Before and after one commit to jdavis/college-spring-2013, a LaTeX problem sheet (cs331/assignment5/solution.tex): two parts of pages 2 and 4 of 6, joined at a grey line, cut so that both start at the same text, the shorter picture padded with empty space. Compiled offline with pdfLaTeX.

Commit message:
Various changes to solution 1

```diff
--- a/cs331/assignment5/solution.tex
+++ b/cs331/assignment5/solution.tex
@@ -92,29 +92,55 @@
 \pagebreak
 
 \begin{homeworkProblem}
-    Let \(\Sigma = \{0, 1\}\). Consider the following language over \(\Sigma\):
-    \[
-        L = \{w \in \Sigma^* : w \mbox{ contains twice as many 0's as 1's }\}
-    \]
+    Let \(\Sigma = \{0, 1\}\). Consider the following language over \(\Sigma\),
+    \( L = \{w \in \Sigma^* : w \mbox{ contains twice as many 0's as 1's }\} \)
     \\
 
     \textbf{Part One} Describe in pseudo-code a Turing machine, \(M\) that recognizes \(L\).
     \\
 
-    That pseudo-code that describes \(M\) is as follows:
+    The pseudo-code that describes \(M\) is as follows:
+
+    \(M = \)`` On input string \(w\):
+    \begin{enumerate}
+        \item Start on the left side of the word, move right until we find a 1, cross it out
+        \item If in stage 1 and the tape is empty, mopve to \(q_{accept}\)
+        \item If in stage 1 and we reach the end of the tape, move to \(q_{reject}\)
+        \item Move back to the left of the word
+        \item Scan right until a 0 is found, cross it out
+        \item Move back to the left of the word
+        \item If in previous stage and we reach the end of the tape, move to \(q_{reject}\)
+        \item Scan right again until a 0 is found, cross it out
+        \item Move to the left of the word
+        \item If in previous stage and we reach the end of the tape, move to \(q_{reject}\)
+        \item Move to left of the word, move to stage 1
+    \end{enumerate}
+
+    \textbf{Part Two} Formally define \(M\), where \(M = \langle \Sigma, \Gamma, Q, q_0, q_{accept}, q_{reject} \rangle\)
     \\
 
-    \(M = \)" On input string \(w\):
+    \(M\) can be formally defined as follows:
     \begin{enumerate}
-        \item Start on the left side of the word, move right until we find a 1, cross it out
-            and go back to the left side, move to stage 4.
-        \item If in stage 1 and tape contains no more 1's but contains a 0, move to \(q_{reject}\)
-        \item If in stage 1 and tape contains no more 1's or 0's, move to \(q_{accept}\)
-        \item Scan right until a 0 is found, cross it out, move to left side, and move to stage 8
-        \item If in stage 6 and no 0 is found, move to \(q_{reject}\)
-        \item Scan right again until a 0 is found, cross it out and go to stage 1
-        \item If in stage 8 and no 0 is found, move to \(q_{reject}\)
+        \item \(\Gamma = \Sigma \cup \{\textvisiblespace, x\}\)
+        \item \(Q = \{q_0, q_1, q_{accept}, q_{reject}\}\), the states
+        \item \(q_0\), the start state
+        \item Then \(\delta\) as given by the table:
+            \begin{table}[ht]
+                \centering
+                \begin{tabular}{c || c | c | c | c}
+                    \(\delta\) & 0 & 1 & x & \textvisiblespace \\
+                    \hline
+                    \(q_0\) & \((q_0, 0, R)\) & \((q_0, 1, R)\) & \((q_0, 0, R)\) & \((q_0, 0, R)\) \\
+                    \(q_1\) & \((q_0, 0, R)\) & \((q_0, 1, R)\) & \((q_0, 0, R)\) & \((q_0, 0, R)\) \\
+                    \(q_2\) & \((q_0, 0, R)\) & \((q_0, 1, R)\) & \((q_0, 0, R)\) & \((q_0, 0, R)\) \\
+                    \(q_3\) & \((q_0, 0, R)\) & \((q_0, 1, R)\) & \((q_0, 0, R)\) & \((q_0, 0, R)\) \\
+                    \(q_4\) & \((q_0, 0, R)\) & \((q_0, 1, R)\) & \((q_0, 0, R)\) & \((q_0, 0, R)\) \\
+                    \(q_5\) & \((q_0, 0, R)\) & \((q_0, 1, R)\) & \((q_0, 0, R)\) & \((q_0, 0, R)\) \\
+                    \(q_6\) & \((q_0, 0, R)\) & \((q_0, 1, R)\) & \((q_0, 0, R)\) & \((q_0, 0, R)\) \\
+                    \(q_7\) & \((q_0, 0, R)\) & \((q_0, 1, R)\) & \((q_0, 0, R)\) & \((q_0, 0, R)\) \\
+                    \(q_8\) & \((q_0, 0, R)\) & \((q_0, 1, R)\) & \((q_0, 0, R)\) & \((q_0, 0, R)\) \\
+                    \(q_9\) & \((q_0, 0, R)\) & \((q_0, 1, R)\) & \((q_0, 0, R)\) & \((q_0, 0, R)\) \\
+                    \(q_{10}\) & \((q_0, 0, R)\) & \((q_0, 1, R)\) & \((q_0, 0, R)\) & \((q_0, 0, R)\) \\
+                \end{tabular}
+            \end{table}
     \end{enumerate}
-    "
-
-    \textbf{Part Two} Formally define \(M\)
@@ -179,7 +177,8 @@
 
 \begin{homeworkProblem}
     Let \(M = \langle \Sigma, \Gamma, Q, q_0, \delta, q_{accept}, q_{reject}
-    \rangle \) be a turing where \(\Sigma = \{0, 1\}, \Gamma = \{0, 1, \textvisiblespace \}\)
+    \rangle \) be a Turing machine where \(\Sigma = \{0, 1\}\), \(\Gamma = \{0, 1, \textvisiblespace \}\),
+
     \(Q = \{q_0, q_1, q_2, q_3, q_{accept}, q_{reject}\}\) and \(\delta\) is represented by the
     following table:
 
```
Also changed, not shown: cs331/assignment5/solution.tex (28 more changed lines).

· · · ·

→ **About this exercise**
Return each entry from above without altering a single character.

→ **Written response**
Before and after one commit to jdavis/college-spring-2013, a LaTeX problem sheet (cs331/assignment5/solution.tex): two parts of pages 2 and 4 of 6, joined at a grey line, cut so that both start at the same text, the shorter picture padded with empty space. Compiled offline with pdfLaTeX.

Commit message:
Various changes to solution 1

```diff
--- a/cs331/assignment5/solution.tex
+++ b/cs331/assignment5/solution.tex
@@ -92,29 +92,55 @@
 \pagebreak
 
 \begin{homeworkProblem}
-    Let \(\Sigma = \{0, 1\}\). Consider the following language over \(\Sigma\):
-    \[
-        L = \{w \in \Sigma^* : w \mbox{ contains twice as many 0's as 1's }\}
-    \]
+    Let \(\Sigma = \{0, 1\}\). Consider the following language over \(\Sigma\),
+    \( L = \{w \in \Sigma^* : w \mbox{ contains twice as many 0's as 1's }\} \)
     \\
 
     \textbf{Part One} Describe in pseudo-code a Turing machine, \(M\) that recognizes \(L\).
     \\
 
-    That pseudo-code that describes \(M\) is as follows:
+    The pseudo-code that describes \(M\) is as follows:
+
+    \(M = \)`` On input string \(w\):
+    \begin{enumerate}
+        \item Start on the left side of the word, move right until we find a 1, cross it out
+        \item If in stage 1 and the tape is empty, mopve to \(q_{accept}\)
+        \item If in stage 1 and we reach the end of the tape, move to \(q_{reject}\)
+        \item Move back to the left of the word
+        \item Scan right until a 0 is found, cross it out
+        \item Move back to the left of the word
+        \item If in previous stage and we reach the end of the tape, move to \(q_{reject}\)
+        \item Scan right again until a 0 is found, cross it out
+        \item Move to the left of the word
+        \item If in previous stage and we reach the end of the tape, move to \(q_{reject}\)
+        \item Move to left of the word, move to stage 1
+    \end{enumerate}
+
+    \textbf{Part Two} Formally define \(M\), where \(M = \langle \Sigma, \Gamma, Q, q_0, q_{accept}, q_{reject} \rangle\)
     \\
 
-    \(M = \)" On input string \(w\):
+    \(M\) can be formally defined as follows:
     \begin{enumerate}
-        \item Start on the left side of the word, move right until we find a 1, cross it out
-            and go back to the left side, move to stage 4.
-        \item If in stage 1 and tape contains no more 1's but contains a 0, move to \(q_{reject}\)
-        \item If in stage 1 and tape contains no more 1's or 0's, move to \(q_{accept}\)
-        \item Scan right until a 0 is found, cross it out, move to left side, and move to stage 8
-        \item If in stage 6 and no 0 is found, move to \(q_{reject}\)
-        \item Scan right again until a 0 is found, cross it out and go to stage 1
-        \item If in stage 8 and no 0 is found, move to \(q_{reject}\)
+        \item \(\Gamma = \Sigma \cup \{\textvisiblespace, x\}\)
+        \item \(Q = \{q_0, q_1, q_{accept}, q_{reject}\}\), the states
+        \item \(q_0\), the start state
+        \item Then \(\delta\) as given by the table:
+            \begin{table}[ht]
+                \centering
+                \begin{tabular}{c || c | c | c | c}
+                    \(\delta\) & 0 & 1 & x & \textvisiblespace \\
+                    \hline
+                    \(q_0\) & \((q_0, 0, R)\) & \((q_0, 1, R)\) & \((q_0, 0, R)\) & \((q_0, 0, R)\) \\
+                    \(q_1\) & \((q_0, 0, R)\) & \((q_0, 1, R)\) & \((q_0, 0, R)\) & \((q_0, 0, R)\) \\
+                    \(q_2\) & \((q_0, 0, R)\) & \((q_0, 1, R)\) & \((q_0, 0, R)\) & \((q_0, 0, R)\) \\
+                    \(q_3\) & \((q_0, 0, R)\) & \((q_0, 1, R)\) & \((q_0, 0, R)\) & \((q_0, 0, R)\) \\
+                    \(q_4\) & \((q_0, 0, R)\) & \((q_0, 1, R)\) & \((q_0, 0, R)\) & \((q_0, 0, R)\) \\
+                    \(q_5\) & \((q_0, 0, R)\) & \((q_0, 1, R)\) & \((q_0, 0, R)\) & \((q_0, 0, R)\) \\
+                    \(q_6\) & \((q_0, 0, R)\) & \((q_0, 1, R)\) & \((q_0, 0, R)\) & \((q_0, 0, R)\) \\
+                    \(q_7\) & \((q_0, 0, R)\) & \((q_0, 1, R)\) & \((q_0, 0, R)\) & \((q_0, 0, R)\) \\
+                    \(q_8\) & \((q_0, 0, R)\) & \((q_0, 1, R)\) & \((q_0, 0, R)\) & \((q_0, 0, R)\) \\
+                    \(q_9\) & \((q_0, 0, R)\) & \((q_0, 1, R)\) & \((q_0, 0, R)\) & \((q_0, 0, R)\) \\
+                    \(q_{10}\) & \((q_0, 0, R)\) & \((q_0, 1, R)\) & \((q_0, 0, R)\) & \((q_0, 0, R)\) \\
+                \end{tabular}
+            \end{table}
     \end{enumerate}
-    "
-
-    \textbf{Part Two} Formally define \(M\)
@@ -179,7 +177,8 @@
 
 \begin{homeworkProblem}
     Let \(M = \langle \Sigma, \Gamma, Q, q_0, \delta, q_{accept}, q_{reject}
-    \rangle \) be a turing where \(\Sigma = \{0, 1\}, \Gamma = \{0, 1, \textvisiblespace \}\)
+    \rangle \) be a Turing machine where \(\Sigma = \{0, 1\}\), \(\Gamma = \{0, 1, \textvisiblespace \}\),
+
     \(Q = \{q_0, q_1, q_2, q_3, q_{accept}, q_{reject}\}\) and \(\delta\) is represented by the
     following table:
 
```
Also changed, not shown: cs331/assignment5/solution.tex (28 more changed lines).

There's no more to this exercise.